GREEN BAY, Wis. – Elite anglers are always looking for the magic spot, the unchartered water, the “promised land” of bass fishing.
At the Green Bay Challenge event on Lake Michigan, some pros may have found just that -- but there are plenty with a cast's distance.
“There were at least 85 boats up north today and that’s within a 3- to 5-mile stretch,” said Brandon Palaniuk, who currently sits in fourth place with 18 pounds even. “I played the chess match game and fished in the crowd of people, but I was fishing both shallow and deep throughout the day.”
Smallmouth dominated Day One, and they can be extremely picky and difficult to catch at any given time. Positioning and lure presentation is critical.
On top of that, pros have to play bumper boats and vie for the right spot in a sea of competitors.
“You really have to pay attention to the small sweet spots that other anglers might pass, and concentrate on where you’re going to get bit,” Palaniuk added. “You don’t want to be fishing dead water.”
With 80 percent of the field in a stunted area, and with only half of that water being productive, claiming territory is nearly impossible.
In most events, establishing water and declaring an area has always been an “unwritten rule” that Elite pros respect and understand. If an angler fishes an area Day One, he has the right to that area the following day.
“I wish it was that way, but it’s not like that here,” said Ott DeFoe, currently in 13th place with 16-11.“Everybody is in a small section of the lake with a lot of dead water in that area, so we’re all rotating around one another.”

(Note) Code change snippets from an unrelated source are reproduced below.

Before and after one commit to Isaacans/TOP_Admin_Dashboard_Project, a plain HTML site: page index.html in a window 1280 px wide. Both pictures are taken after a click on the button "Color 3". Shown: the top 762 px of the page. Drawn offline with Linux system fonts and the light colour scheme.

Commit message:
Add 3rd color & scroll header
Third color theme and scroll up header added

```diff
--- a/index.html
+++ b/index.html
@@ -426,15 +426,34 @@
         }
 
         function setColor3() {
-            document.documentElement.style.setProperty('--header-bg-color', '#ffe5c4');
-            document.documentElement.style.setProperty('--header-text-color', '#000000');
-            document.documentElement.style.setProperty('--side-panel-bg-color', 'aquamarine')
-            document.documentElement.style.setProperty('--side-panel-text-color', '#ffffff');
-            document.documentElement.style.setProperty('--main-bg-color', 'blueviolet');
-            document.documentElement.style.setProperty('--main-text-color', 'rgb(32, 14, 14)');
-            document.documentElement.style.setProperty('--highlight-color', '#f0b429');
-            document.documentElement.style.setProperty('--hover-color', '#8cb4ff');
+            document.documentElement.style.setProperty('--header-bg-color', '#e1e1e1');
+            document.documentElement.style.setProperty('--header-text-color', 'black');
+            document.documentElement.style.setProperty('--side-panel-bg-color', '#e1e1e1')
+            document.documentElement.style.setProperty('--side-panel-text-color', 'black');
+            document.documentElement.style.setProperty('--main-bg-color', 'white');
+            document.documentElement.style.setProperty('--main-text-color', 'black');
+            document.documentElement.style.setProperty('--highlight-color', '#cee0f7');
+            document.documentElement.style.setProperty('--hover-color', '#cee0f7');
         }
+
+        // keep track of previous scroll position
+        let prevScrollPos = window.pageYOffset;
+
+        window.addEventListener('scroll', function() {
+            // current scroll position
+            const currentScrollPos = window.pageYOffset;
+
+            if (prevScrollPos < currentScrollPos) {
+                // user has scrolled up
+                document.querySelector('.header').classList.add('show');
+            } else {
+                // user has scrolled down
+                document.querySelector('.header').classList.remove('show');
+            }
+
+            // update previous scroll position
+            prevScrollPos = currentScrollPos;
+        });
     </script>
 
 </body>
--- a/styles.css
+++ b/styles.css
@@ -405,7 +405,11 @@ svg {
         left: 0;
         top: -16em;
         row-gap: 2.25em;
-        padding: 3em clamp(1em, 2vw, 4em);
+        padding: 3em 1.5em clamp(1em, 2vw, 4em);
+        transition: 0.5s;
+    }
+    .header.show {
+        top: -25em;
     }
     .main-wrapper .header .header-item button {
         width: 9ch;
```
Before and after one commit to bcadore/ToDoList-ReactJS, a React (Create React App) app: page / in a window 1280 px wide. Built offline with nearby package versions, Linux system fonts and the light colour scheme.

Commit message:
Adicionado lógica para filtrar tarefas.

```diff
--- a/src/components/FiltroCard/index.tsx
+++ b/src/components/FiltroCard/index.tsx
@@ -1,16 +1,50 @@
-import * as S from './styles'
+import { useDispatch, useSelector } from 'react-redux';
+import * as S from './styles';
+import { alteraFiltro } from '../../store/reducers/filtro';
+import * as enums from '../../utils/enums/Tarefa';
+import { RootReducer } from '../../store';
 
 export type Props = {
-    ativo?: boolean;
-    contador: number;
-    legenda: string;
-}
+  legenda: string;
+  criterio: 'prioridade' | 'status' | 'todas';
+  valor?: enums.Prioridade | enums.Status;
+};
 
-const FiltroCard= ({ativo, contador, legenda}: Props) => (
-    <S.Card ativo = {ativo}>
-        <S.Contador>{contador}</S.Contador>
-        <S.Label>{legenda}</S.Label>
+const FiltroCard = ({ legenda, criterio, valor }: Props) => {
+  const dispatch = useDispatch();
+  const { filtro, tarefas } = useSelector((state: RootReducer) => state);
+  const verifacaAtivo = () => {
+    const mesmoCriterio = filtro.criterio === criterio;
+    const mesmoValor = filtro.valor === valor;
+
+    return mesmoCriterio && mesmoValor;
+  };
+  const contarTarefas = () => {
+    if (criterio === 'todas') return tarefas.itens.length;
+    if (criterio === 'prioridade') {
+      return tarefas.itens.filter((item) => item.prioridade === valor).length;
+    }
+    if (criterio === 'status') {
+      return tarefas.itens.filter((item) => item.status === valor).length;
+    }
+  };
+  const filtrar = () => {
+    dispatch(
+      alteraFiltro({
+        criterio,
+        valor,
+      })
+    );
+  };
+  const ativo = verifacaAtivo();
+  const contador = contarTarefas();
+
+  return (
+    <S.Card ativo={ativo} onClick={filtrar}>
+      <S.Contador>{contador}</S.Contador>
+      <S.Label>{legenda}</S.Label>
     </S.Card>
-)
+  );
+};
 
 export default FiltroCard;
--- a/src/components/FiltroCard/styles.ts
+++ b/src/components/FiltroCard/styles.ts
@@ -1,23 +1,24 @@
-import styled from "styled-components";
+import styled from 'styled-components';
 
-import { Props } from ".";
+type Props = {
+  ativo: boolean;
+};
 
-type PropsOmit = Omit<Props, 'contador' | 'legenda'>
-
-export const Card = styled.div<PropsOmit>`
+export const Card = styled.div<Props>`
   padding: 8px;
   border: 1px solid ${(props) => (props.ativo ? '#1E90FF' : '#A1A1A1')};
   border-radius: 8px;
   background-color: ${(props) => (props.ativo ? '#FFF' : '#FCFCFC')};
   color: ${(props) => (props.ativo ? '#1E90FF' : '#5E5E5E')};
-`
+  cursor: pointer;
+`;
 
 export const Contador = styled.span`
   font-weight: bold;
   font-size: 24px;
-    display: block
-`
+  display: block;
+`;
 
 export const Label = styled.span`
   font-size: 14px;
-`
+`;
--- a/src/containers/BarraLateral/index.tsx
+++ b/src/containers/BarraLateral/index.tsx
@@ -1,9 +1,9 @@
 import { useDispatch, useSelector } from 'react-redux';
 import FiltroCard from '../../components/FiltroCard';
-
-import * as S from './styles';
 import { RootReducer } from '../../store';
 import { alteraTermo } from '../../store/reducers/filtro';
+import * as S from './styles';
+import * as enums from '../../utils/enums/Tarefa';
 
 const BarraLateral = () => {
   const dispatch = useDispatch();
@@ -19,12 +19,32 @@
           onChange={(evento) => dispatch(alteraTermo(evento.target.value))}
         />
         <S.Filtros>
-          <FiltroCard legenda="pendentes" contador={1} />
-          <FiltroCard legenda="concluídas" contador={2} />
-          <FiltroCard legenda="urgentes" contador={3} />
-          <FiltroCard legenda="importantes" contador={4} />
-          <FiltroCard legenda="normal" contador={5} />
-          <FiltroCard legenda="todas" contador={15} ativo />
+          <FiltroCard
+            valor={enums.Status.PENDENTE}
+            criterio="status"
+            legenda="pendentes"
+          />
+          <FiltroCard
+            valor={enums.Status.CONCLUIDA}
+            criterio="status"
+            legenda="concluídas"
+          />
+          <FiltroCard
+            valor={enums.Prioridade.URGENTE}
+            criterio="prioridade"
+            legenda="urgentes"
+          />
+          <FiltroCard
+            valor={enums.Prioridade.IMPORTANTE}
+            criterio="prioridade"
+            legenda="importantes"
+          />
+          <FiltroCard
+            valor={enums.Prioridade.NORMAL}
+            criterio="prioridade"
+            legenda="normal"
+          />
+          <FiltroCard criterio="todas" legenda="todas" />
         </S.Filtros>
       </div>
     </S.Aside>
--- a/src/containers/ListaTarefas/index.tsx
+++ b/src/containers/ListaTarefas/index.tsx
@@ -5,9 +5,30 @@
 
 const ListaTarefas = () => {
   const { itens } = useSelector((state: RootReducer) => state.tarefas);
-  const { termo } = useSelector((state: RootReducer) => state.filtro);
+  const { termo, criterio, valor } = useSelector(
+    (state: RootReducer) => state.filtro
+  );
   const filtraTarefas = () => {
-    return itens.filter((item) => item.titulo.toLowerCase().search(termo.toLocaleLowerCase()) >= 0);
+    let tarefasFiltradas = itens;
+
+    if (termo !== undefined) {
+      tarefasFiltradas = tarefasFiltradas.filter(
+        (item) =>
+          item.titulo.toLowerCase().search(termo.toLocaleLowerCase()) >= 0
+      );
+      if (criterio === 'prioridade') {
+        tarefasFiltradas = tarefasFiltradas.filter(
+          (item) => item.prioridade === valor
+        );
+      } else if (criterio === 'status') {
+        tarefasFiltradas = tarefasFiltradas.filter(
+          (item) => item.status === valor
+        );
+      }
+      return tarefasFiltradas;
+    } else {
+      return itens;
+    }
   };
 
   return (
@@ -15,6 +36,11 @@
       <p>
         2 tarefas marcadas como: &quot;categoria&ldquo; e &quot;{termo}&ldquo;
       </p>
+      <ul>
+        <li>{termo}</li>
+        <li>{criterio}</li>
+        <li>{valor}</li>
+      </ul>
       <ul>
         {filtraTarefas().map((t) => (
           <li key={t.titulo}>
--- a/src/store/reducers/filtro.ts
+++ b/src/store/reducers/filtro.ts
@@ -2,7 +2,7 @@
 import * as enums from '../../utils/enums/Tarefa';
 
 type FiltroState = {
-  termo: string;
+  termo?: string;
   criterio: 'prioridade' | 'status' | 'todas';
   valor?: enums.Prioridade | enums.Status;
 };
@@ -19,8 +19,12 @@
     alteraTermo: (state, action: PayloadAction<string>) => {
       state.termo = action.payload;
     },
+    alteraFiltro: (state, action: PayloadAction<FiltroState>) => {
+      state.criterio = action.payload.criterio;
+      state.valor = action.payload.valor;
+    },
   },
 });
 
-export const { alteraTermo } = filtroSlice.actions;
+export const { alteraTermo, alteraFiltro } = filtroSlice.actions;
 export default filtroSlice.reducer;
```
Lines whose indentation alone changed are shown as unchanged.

DeFoe is a contender to watch in the AOY race, landing in fourth place there following Day One on Lake Michigan.
When an Elite pro is in position to win one of the most coveted titles bestowed by B.A.S.S., the pressure is evident whether they choose to admit it or not.
DeFoe has always had the recipe for consistency, and despite the amount of competitors around him, his remedy for success hasn't waivered.
“You just have to catch as much as you can; it’s the name of the game at every tournament we go to.”